**ACTION ITEM:** The lines you return must be all those in the data that hold the string "DDDCFF".

**RECORDS SHOWN:**

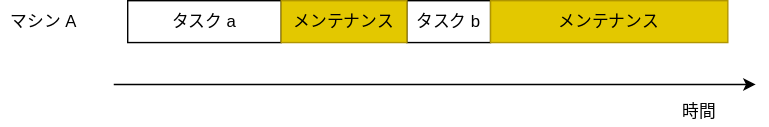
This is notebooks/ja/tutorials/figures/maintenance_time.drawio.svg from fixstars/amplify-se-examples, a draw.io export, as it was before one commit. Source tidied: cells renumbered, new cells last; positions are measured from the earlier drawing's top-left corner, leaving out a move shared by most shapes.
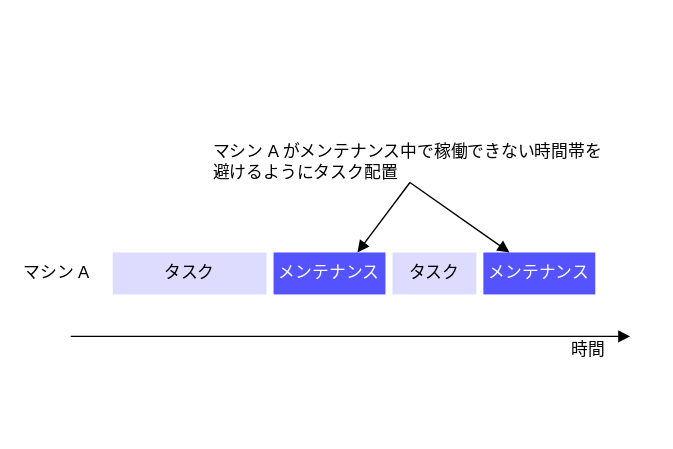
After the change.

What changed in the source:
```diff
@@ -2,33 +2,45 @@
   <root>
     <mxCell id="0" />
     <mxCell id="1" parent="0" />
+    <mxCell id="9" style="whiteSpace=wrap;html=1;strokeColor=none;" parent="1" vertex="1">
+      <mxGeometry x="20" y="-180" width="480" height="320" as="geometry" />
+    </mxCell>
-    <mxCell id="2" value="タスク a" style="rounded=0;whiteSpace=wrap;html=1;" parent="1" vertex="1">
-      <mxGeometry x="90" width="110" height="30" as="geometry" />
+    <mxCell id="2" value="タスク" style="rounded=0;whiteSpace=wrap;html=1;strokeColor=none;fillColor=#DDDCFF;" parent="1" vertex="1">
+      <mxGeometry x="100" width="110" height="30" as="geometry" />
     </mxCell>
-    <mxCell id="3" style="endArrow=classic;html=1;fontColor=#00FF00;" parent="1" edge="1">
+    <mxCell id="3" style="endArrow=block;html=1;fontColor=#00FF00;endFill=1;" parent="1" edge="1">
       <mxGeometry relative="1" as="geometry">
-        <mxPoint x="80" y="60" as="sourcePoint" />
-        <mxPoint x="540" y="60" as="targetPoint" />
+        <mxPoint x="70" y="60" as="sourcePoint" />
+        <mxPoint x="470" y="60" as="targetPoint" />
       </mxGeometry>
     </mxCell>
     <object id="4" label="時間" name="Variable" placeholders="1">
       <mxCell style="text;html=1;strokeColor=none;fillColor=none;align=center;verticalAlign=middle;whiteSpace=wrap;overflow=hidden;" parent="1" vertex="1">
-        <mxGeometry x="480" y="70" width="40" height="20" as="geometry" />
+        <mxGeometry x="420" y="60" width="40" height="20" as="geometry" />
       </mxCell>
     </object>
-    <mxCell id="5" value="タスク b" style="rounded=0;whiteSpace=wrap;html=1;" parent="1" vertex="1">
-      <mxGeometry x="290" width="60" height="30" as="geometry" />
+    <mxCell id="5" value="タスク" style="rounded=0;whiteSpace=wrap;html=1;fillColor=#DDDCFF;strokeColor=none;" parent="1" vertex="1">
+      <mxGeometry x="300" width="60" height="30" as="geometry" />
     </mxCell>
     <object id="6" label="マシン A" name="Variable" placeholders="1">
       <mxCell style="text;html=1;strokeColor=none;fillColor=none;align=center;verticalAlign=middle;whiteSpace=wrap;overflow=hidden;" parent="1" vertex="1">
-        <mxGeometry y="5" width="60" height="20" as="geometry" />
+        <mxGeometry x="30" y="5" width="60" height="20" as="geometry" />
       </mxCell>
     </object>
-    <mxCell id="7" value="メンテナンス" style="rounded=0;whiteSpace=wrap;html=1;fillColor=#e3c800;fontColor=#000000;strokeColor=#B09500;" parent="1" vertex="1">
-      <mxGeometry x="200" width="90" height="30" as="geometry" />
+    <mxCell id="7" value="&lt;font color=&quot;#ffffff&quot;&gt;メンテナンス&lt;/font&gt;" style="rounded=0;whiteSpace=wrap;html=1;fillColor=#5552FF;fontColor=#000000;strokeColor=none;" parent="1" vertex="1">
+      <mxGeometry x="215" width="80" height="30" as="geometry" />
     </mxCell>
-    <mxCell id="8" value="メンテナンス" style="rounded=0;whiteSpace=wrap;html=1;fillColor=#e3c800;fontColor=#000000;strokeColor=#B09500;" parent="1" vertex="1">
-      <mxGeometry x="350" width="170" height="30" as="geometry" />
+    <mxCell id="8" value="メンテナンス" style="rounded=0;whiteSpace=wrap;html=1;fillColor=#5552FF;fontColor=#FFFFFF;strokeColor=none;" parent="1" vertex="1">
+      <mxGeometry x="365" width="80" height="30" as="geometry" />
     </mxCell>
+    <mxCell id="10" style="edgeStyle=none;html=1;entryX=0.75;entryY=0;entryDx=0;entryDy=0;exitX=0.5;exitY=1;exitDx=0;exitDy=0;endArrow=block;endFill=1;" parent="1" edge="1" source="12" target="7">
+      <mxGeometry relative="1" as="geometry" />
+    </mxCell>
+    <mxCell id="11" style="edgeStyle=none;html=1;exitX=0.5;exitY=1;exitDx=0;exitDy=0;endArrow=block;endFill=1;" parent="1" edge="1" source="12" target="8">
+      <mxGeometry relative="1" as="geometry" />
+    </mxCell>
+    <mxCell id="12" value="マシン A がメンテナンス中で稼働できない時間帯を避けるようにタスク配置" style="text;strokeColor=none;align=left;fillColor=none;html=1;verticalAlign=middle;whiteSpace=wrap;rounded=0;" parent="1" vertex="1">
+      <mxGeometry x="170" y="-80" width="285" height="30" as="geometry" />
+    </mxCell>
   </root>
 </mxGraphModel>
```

--

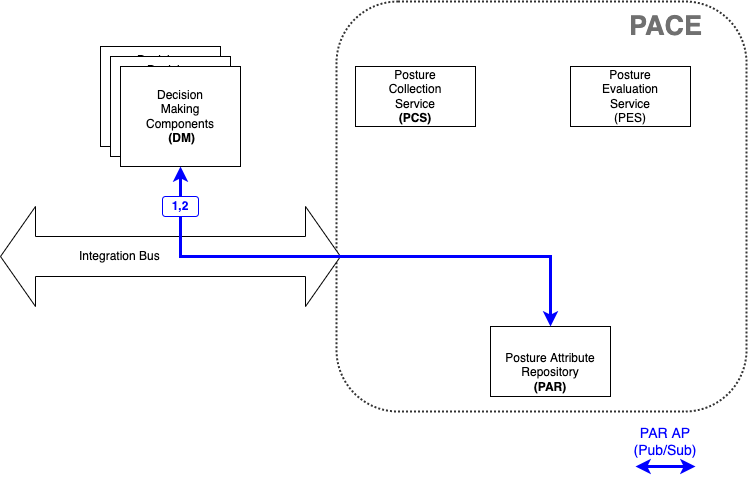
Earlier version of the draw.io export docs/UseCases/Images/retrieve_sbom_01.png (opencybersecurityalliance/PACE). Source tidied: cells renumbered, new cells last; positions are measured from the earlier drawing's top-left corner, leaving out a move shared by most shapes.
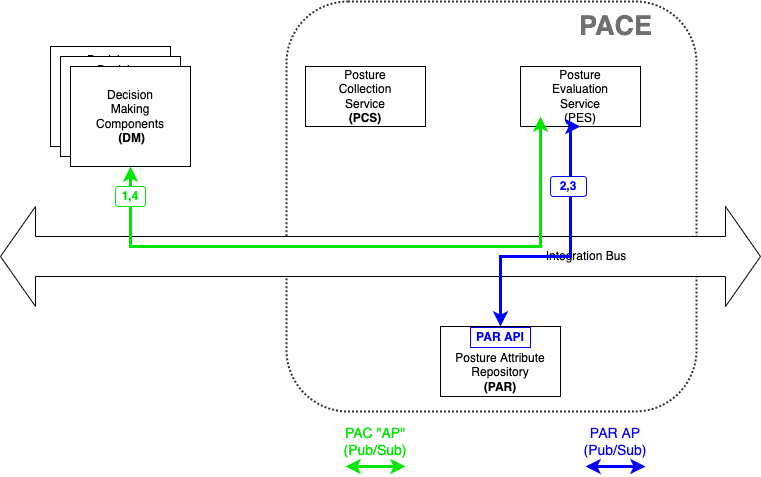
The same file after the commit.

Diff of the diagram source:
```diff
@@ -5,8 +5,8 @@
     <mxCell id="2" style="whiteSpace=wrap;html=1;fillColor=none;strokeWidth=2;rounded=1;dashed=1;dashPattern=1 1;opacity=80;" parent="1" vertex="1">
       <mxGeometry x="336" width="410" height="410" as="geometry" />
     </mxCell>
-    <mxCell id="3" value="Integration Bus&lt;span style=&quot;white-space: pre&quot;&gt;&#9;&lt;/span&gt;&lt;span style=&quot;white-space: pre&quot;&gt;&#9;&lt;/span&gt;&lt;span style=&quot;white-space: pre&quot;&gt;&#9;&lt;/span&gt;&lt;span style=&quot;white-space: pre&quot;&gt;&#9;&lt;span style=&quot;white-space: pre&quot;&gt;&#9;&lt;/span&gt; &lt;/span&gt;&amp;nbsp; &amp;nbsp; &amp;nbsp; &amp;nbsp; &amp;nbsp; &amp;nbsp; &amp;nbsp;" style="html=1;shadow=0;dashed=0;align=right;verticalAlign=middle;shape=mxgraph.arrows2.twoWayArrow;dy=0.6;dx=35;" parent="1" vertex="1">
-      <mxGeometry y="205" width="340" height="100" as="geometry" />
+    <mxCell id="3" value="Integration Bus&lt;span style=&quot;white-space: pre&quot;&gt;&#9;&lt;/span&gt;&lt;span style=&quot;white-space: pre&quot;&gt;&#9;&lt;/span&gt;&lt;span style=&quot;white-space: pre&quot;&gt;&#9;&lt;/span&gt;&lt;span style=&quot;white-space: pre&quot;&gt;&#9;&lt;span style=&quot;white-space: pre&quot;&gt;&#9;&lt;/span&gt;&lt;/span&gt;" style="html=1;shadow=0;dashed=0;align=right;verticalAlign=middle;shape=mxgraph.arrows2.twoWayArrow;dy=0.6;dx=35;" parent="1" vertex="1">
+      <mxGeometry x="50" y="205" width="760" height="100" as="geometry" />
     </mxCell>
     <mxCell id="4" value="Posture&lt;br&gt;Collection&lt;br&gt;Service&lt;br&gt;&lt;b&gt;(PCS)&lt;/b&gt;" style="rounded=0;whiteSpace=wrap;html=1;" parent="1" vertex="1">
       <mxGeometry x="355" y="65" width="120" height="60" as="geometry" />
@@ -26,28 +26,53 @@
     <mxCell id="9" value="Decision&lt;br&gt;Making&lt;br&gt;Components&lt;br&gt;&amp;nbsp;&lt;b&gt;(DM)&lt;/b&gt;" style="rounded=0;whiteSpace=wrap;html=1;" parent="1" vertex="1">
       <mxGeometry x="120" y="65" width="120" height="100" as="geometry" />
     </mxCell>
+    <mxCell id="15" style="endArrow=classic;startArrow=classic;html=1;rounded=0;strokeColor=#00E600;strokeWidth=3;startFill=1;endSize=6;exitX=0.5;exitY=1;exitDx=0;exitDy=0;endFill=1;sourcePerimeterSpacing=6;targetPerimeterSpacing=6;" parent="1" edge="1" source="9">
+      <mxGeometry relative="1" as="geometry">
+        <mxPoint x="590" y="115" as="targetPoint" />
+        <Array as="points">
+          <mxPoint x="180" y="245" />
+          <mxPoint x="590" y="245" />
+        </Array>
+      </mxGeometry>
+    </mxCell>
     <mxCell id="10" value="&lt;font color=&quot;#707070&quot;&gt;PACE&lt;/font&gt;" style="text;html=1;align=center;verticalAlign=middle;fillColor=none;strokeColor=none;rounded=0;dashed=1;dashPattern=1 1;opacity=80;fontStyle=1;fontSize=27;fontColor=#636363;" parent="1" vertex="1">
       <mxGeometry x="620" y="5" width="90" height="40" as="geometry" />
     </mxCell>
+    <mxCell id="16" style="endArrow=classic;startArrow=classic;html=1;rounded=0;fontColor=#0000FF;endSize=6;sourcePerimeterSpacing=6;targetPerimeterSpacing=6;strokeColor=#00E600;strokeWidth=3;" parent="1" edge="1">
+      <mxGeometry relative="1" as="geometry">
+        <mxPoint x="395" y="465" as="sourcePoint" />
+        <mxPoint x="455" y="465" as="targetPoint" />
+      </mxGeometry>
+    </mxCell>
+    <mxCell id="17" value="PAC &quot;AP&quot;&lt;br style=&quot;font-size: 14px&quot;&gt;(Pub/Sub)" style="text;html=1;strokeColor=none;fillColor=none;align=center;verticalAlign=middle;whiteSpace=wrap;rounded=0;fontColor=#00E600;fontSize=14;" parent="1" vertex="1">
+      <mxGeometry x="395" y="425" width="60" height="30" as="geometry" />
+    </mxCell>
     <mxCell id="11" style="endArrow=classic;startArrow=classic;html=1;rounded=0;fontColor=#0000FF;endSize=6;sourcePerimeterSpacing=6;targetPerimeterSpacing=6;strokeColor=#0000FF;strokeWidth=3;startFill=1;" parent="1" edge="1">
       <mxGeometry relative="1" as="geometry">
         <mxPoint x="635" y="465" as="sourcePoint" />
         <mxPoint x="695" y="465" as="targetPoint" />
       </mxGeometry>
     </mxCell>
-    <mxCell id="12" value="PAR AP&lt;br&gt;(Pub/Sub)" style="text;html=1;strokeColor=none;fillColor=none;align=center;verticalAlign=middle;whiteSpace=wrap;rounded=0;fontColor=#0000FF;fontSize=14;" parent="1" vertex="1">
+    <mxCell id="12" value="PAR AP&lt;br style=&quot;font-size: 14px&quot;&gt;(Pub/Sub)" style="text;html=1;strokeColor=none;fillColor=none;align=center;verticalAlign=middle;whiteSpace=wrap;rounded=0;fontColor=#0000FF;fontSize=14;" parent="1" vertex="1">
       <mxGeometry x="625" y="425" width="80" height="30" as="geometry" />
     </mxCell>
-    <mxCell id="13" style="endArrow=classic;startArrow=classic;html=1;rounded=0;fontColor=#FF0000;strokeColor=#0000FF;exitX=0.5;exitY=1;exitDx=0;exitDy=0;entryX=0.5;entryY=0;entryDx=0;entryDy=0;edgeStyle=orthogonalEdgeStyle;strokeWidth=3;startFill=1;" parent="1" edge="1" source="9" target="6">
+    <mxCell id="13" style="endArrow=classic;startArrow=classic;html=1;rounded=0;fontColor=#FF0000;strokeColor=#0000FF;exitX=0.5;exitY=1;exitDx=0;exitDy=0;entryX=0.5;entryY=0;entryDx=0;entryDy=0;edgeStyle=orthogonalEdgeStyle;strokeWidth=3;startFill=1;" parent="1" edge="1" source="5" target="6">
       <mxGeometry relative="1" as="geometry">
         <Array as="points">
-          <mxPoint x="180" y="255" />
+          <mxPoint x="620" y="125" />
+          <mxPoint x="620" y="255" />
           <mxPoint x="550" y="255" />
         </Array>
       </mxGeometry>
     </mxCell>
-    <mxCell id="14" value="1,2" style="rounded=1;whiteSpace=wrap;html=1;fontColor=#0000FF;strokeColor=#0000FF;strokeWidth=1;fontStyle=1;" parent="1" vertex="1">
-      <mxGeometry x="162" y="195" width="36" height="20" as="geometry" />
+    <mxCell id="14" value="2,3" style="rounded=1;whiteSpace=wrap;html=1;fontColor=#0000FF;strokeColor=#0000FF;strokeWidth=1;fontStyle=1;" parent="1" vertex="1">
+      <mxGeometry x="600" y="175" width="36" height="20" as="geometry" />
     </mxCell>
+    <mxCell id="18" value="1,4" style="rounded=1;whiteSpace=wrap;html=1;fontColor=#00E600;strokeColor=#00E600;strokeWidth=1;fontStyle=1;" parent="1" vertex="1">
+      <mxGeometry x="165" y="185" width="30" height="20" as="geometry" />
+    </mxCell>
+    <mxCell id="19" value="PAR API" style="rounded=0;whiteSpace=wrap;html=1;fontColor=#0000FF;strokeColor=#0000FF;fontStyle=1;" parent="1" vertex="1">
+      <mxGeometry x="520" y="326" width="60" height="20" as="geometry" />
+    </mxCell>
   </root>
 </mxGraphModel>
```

--

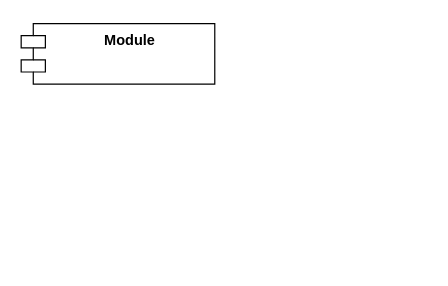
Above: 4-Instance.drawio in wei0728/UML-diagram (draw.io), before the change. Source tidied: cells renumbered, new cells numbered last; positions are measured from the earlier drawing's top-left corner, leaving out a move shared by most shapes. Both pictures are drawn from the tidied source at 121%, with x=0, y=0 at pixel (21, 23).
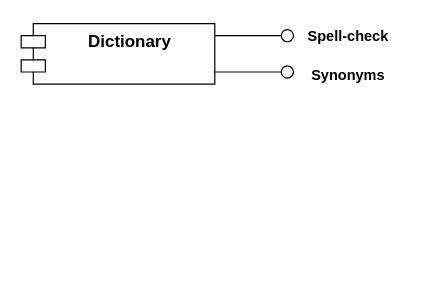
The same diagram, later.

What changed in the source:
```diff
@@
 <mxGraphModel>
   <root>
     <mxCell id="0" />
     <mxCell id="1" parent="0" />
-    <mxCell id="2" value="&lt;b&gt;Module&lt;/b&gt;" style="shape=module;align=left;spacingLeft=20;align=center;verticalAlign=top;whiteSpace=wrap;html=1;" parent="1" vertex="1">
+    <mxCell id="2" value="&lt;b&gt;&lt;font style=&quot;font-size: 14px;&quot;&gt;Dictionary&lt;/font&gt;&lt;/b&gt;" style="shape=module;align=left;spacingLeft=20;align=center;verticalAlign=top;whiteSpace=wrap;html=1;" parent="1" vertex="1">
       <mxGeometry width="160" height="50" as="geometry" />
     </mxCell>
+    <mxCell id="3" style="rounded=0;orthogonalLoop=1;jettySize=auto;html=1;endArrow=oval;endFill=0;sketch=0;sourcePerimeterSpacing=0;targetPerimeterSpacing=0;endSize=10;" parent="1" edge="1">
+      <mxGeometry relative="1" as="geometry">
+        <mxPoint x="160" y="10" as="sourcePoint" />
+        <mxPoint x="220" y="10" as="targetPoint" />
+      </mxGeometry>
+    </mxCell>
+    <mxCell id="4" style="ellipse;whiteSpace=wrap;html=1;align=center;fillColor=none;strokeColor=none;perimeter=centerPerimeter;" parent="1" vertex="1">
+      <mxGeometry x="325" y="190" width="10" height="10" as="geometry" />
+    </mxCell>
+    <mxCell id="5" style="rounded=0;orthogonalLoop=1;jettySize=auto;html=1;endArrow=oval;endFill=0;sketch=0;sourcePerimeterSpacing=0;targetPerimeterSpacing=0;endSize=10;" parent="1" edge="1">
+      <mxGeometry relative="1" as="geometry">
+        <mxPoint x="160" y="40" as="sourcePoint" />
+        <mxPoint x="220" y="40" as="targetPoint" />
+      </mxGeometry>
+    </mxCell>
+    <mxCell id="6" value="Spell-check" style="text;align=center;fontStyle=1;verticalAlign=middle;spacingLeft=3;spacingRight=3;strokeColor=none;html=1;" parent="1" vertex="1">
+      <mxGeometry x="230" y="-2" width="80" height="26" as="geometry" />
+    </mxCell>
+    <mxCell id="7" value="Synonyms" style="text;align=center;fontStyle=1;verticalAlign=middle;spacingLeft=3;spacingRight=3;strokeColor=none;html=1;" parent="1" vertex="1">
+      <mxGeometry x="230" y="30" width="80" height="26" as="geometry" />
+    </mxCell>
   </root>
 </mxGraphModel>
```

**RESULT OF THIS TASK:**
+    <mxCell id="2" value="タスク" style="rounded=0;whiteSpace=wrap;html=1;strokeColor=none;fillColor=#DDDCFF;" parent="1" vertex="1">
+    <mxCell id="5" value="タスク" style="rounded=0;whiteSpace=wrap;html=1;fillColor=#DDDCFF;strokeColor=none;" parent="1" vertex="1">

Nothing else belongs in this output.